**YOUR TASK**
Examine each line of the data, and copy the ones containing "export".

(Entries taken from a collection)

Start of Block

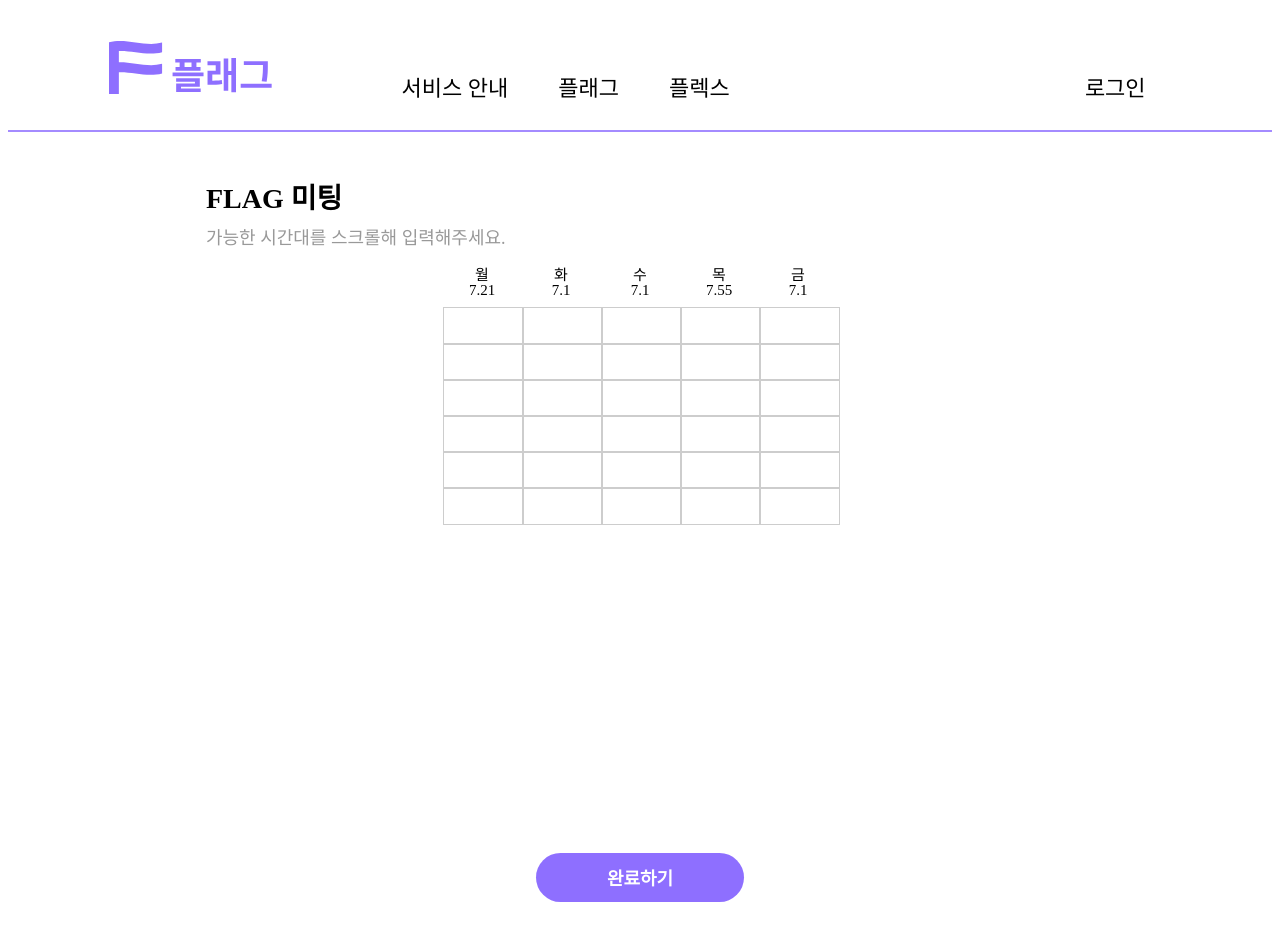
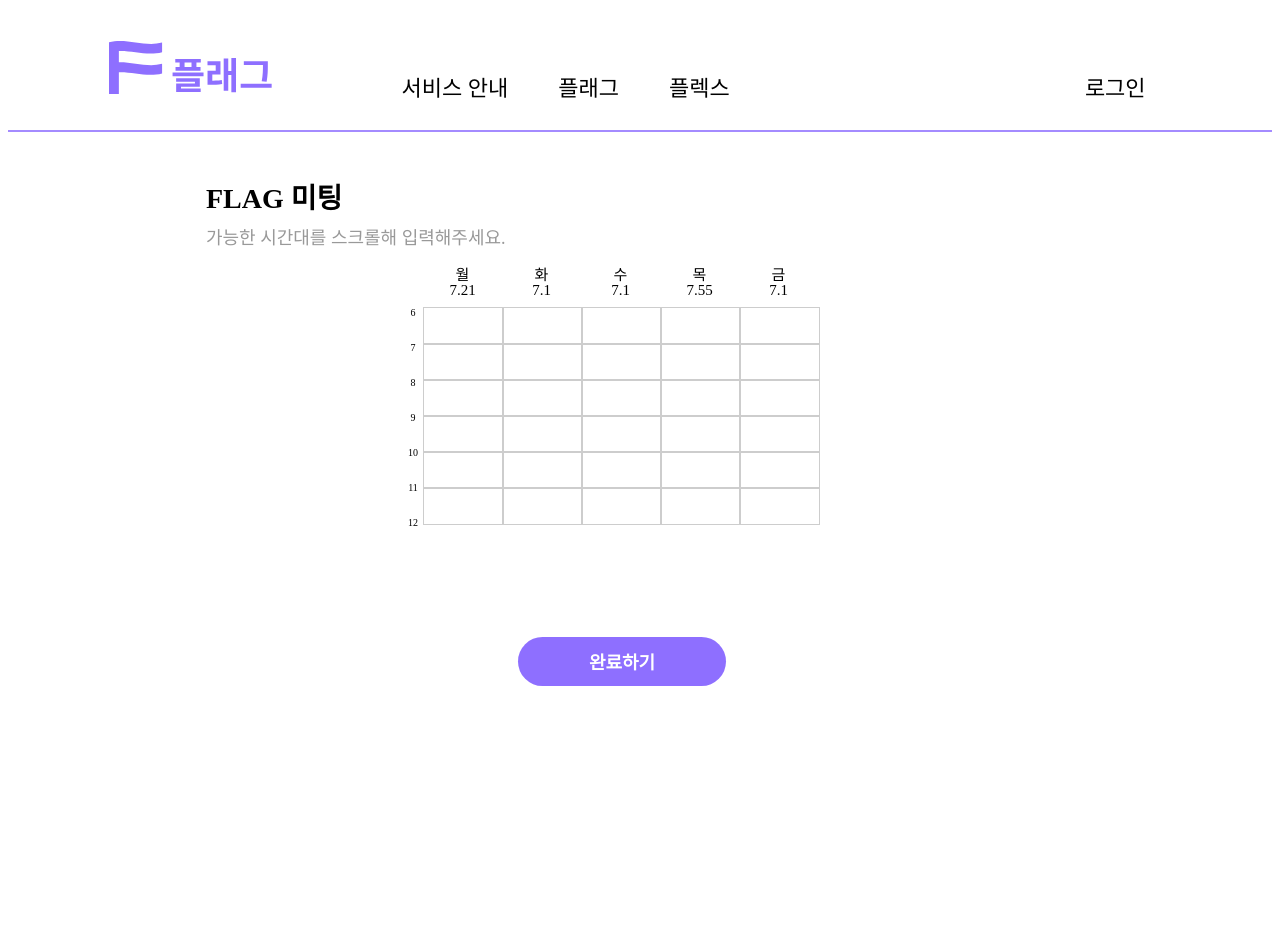
Before and after one commit to jpg723/flag-app-web, a React (Create React App) app: page /comfirmed-promise in a window 1280 px wide. Shown: the top 940 px of the page. After the commit the page ends 800 px from the top, so only its background shows below. Built offline with nearby package versions, Linux system fonts and the light colour scheme.

Commit message:
[UPDATE] 시간별 타임테이블 생성

```diff
--- a/src/components/ComfirmedPromise.tsx
+++ b/src/components/ComfirmedPromise.tsx
@@ -1,6 +1,9 @@
 //import { Link } from 'react-router-dom';
 import styled from 'styled-components';
-import TimeTable from './TimeTable';
+import DawnTimeTable from './TimeTable/DawnTimeTable';
+import MorningTimeTable from './TimeTable/MorningTimeTable';
+import AfternoonTimeTable from './TimeTable/AfternoonTimeTable';
+import NightTimeTable from './TimeTable/NightTimeTable';
 
 const Comfirmed_promise_main1 = styled.div`
   margin-top: 44px;
@@ -25,13 +28,14 @@ const Comfirmed_promise_main2_text = styled.text`
 
 const Comfirmed_promise_footer = styled.div`
   margin-top: 113.5px;
-  margin-bottom: 110px;
+  margin-bottom: 37px;
 `;
 
 const Comfirmed_promise_btn_box = styled.div`
   width: 208px;
   height: 49px;
-  margin: 0 auto;
+  margin-top: 37px;
+  margin-left: 510px;
 `;
 
 const Comfirmed_promise_btn = styled.button`
@@ -61,7 +65,7 @@ function ComfirmedPromise() {
           가능한 시간대를 스크롤해 입력해주세요.
         </Comfirmed_promise_main2_text>
       </Comfirmed_promise_main2>
-      <TimeTable></TimeTable>
+      <MorningTimeTable></MorningTimeTable>
       <Comfirmed_promise_footer>
         <Comfirmed_promise_btn_box>
           <Comfirmed_promise_btn>
--- /dev/null
+++ b/src/components/TimeTable/AfternoonTimeTable.tsx
@@ -0,0 +1,108 @@
+import styled from 'styled-components';
+
+{/*요일 */}
+const Timetable_day = styled.div`
+  width: 395px;
+  height: 18px;
+  margin-top: 14px;
+  margin-left: 415px;
+  display: flex;
+`;
+
+const Timetable_day_contents = styled.span`
+  width: 79px;
+  font-size: 15px;
+  text-align: center;
+`;
+
+{/*날짜 */}
+const Timetable_date = styled.div`
+  margin-top: 1px;
+  width: 395px;
+  height: 18px;
+  margin-left: 415px;
+  display: flex;
+`;
+
+{/*시간 */}
+const TimeTable_time_container = styled.div`
+  height: 216px;
+  margin-left: 400px;
+  margin-right: 2px;
+  font-size: 10px;
+  font-wegiht: 500;
+  text-align: center;
+`;
+
+const TimeTable_time = styled.span`
+  width: 13px;
+  display: grid;
+  grid-template-columns: 10px;
+  grid-template-rows: 35px;
+`;
+
+{/*시간 선택 칸 */}
+const TimeTable_container = styled.div`
+  display: flex;
+  width: 395px;
+  margin-top: 7px;
+  margin-left: 0;
+  margin-right: auto;
+`;
+const TimeTable_container_col = styled.div`
+  display: grid;
+  grid-template-columns: 79px;
+  grid-template-rows: 36px;
+`;
+
+const TimeTable_container_row = styled.span`
+  width: 100%;
+  height: 100%;
+  text-align: center;
+  border: 1px solid #CDCDCD;
+  font-size: 30px;
+  font-weight: bold;
+  font-family: "Shrikhand";
+  display: flex;
+  justify-content: center;
+  align-items: center;
+`;
+
+function AfternoonTimeTable() {
+  const col = [1, 2, 3, 4, 5];
+  const row = [1, 2, 3, 4, 5, 6];
+  const day = ["월", "화", "수", "목", "금"];
+  const date = ["7.21", "7.1", "7.1", "7.55", "7.1"];
+  const time = [12, 13, 14, 15, 16, 17, 18];
+
+  return (
+    <div>
+      <Timetable_day>
+        {day.map((timeTable_day, index) => (
+          <Timetable_day_contents>{timeTable_day}</Timetable_day_contents>
+        ))}
+      </Timetable_day>
+      <Timetable_date>
+        {date.map((timeTable_date, index) => (
+          <Timetable_day_contents>{timeTable_date}</Timetable_day_contents>
+        ))}
+      </Timetable_date>
+      <TimeTable_container>
+        <TimeTable_time_container>
+          {time.map((timeTable_time, index) => (
+            <TimeTable_time>{timeTable_time}</TimeTable_time>
+          ))}
+        </TimeTable_time_container>
+        {col.map((c, index) => (
+          <TimeTable_container_col>
+            {row.map((r, index) => (
+              <TimeTable_container_row>{
+              }</TimeTable_container_row>
+            ))}
+          </TimeTable_container_col>
+        ))}
+      </TimeTable_container>
+    </div>
+  );
+}
+export default AfternoonTimeTable;
--- a/src/components/TimeTable.tsx
+++ b/src/components/TimeTable/DawnTimeTable.tsx
@@ -1,4 +1,3 @@
-//import { Link } from 'react-router-dom';
 import styled from 'styled-components';
 
 {/*요일 */}
@@ -6,8 +5,7 @@ const Timetable_day = styled.div`
   width: 395px;
   height: 18px;
   margin-top: 14px;
-  margin-left: auto;
-  margin-right: auto;
+  margin-left: 415px;
   display: flex;
 `;
 
@@ -22,22 +20,25 @@ const Timetable_date = styled.div`
   margin-top: 1px;
   width: 395px;
   height: 18px;
-  margin-left: auto;
-  margin-right: auto;
+  margin-left: 415px;
   display: flex;
 `;
 
 {/*시간 */}
-const TimeTable_time = styled.div`
-  border: 1px solid black;
-  width: 13px;
-  height: 480px;
-  margin-top: 58px;
-  margin-right: 43px;
-  font-size: 15px;
+const TimeTable_time_container = styled.div`
+  height: 216px;
+  margin-left: 400px;
+  margin-right: 2px;
+  font-size: 10px;
   font-wegiht: 500;
   text-align: center;
-  display: flex;
+`;
+
+const TimeTable_time = styled.span`
+  width: 13px;
+  display: grid;
+  grid-template-columns: 10px;
+  grid-template-rows: 35px;
 `;
 
 {/*시간 선택 칸 */}
@@ -45,13 +46,13 @@ const TimeTable_container = styled.div`
   display: flex;
   width: 395px;
   margin-top: 7px;
-  margin-left: auto;
+  margin-left: 0;
   margin-right: auto;
 `;
 const TimeTable_container_col = styled.div`
   display: grid;
   grid-template-columns: 79px;
-  grid-template-rows: repeat(12, 36px);
+  grid-template-rows: 36px;
 `;
 
 const TimeTable_container_row = styled.span`
@@ -67,12 +68,12 @@ const TimeTable_container_row = styled.span`
   align-items: center;
 `;
 
-function TimeTable() {
+function DawnTimeTable() {
   const col = [1, 2, 3, 4, 5];
   const row = [1, 2, 3, 4, 5, 6];
   const day = ["월", "화", "수", "목", "금"];
   const date = ["7.21", "7.1", "7.1", "7.55", "7.1"];
-  const time = [6, 7, 8, 9, 10, 11];
+  const time = [24, 1, 2, 3, 4, 5, 6];
 
   return (
     <div>
@@ -87,6 +88,11 @@ function TimeTable() {
         ))}
       </Timetable_date>
       <TimeTable_container>
+        <TimeTable_time_container>
+          {time.map((timeTable_time, index) => (
+            <TimeTable_time>{timeTable_time}</TimeTable_time>
+          ))}
+        </TimeTable_time_container>
         {col.map((c, index) => (
           <TimeTable_container_col>
             {row.map((r, index) => (
@@ -99,4 +105,4 @@ function TimeTable() {
     </div>
   );
 }
-export default TimeTable;
+export default DawnTimeTable;
--- /dev/null
+++ b/src/components/TimeTable/MorningTimeTable.tsx
@@ -0,0 +1,108 @@
+import styled from 'styled-components';
+
+{/*요일 */}
+const Timetable_day = styled.div`
+  width: 395px;
+  height: 18px;
+  margin-top: 14px;
+  margin-left: 415px;
+  display: flex;
+`;
+
+const Timetable_day_contents = styled.span`
+  width: 79px;
+  font-size: 15px;
+  text-align: center;
+`;
+
+{/*날짜 */}
+const Timetable_date = styled.div`
+  margin-top: 1px;
+  width: 395px;
+  height: 18px;
+  margin-left: 415px;
+  display: flex;
+`;
+
+{/*시간 */}
+const TimeTable_time_container = styled.div`
+  height: 216px;
+  margin-left: 400px;
+  margin-right: 2px;
+  font-size: 10px;
+  font-wegiht: 500;
+  text-align: center;
+`;
+
+const TimeTable_time = styled.span`
+  width: 13px;
+  display: grid;
+  grid-template-columns: 10px;
+  grid-template-rows: 35px;
+`;
+
+{/*시간 선택 칸 */}
+const TimeTable_container = styled.div`
+  display: flex;
+  width: 395px;
+  margin-top: 7px;
+  margin-left: 0;
+  margin-right: auto;
+`;
+const TimeTable_container_col = styled.div`
+  display: grid;
+  grid-template-columns: 79px;
+  grid-template-rows: 36px;
+`;
+
+const TimeTable_container_row = styled.span`
+  width: 100%;
+  height: 100%;
+  text-align: center;
+  border: 1px solid #CDCDCD;
+  font-size: 30px;
+  font-weight: bold;
+  font-family: "Shrikhand";
+  display: flex;
+  justify-content: center;
+  align-items: center;
+`;
+
+function MorningTimeTable() {
+  const col = [1, 2, 3, 4, 5];
+  const row = [1, 2, 3, 4, 5, 6];
+  const day = ["월", "화", "수", "목", "금"];
+  const date = ["7.21", "7.1", "7.1", "7.55", "7.1"];
+  const time = [6, 7, 8, 9, 10, 11, 12];
+
+  return (
+    <div>
+      <Timetable_day>
+        {day.map((timeTable_day, index) => (
+          <Timetable_day_contents>{timeTable_day}</Timetable_day_contents>
+        ))}
+      </Timetable_day>
+      <Timetable_date>
+        {date.map((timeTable_date, index) => (
+          <Timetable_day_contents>{timeTable_date}</Timetable_day_contents>
+        ))}
+      </Timetable_date>
+      <TimeTable_container>
+        <TimeTable_time_container>
+          {time.map((timeTable_time, index) => (
+            <TimeTable_time>{timeTable_time}</TimeTable_time>
+          ))}
+        </TimeTable_time_container>
+        {col.map((c, index) => (
+          <TimeTable_container_col>
+            {row.map((r, index) => (
+              <TimeTable_container_row>{
+              }</TimeTable_container_row>
+            ))}
+          </TimeTable_container_col>
+        ))}
+      </TimeTable_container>
+    </div>
+  );
+}
+export default MorningTimeTable;
--- /dev/null
+++ b/src/components/TimeTable/NightTimeTable.tsx
@@ -0,0 +1,108 @@
+import styled from 'styled-components';
+
+{/*요일 */}
+const Timetable_day = styled.div`
+  width: 395px;
+  height: 18px;
+  margin-top: 14px;
+  margin-left: 415px;
+  display: flex;
+`;
+
+const Timetable_day_contents = styled.span`
+  width: 79px;
+  font-size: 15px;
+  text-align: center;
+`;
+
+{/*날짜 */}
+const Timetable_date = styled.div`
+  margin-top: 1px;
+  width: 395px;
+  height: 18px;
+  margin-left: 415px;
+  display: flex;
+`;
+
+{/*시간 */}
+const TimeTable_time_container = styled.div`
+  height: 216px;
+  margin-left: 400px;
+  margin-right: 2px;
+  font-size: 10px;
+  font-wegiht: 500;
+  text-align: center;
+`;
+
+const TimeTable_time = styled.span`
+  width: 13px;
+  display: grid;
+  grid-template-columns: 10px;
+  grid-template-rows: 35px;
+`;
+
+{/*시간 선택 칸 */}
+const TimeTable_container = styled.div`
+  display: flex;
+  width: 395px;
+  margin-top: 7px;
+  margin-left: 0;
+  margin-right: auto;
+`;
+const TimeTable_container_col = styled.div`
+  display: grid;
+  grid-template-columns: 79px;
+  grid-template-rows: 36px;
+`;
+
+const TimeTable_container_row = styled.span`
+  width: 100%;
+  height: 100%;
+  text-align: center;
+  border: 1px solid #CDCDCD;
+  font-size: 30px;
+  font-weight: bold;
+  font-family: "Shrikhand";
+  display: flex;
+  justify-content: center;
+  align-items: center;
+`;
+
+function NightTimeTable() {
+  const col = [1, 2, 3, 4, 5];
+  const row = [1, 2, 3, 4, 5, 6];
+  const day = ["월", "화", "수", "목", "금"];
+  const date = ["7.21", "7.1", "7.1", "7.55", "7.1"];
+  const time = [18, 19, 20, 21, 22, 23, 24];
+
+  return (
+    <div>
+      <Timetable_day>
+        {day.map((timeTable_day, index) => (
+          <Timetable_day_contents>{timeTable_day}</Timetable_day_contents>
+        ))}
+      </Timetable_day>
+      <Timetable_date>
+        {date.map((timeTable_date, index) => (
+          <Timetable_day_contents>{timeTable_date}</Timetable_day_contents>
+        ))}
+      </Timetable_date>
+      <TimeTable_container>
+        <TimeTable_time_container>
+          {time.map((timeTable_time, index) => (
+            <TimeTable_time>{timeTable_time}</TimeTable_time>
+          ))}
+        </TimeTable_time_container>
+        {col.map((c, index) => (
+          <TimeTable_container_col>
+            {row.map((r, index) => (
+              <TimeTable_container_row>{
+              }</TimeTable_container_row>
+            ))}
+          </TimeTable_container_col>
+        ))}
+      </TimeTable_container>
+    </div>
+  );
+}
+export default NightTimeTable;
```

End of Block

**SOLUTION**
+export default AfternoonTimeTable;
-export default TimeTable;
+export default DawnTimeTable;
+export default MorningTimeTable;
+export default NightTimeTable;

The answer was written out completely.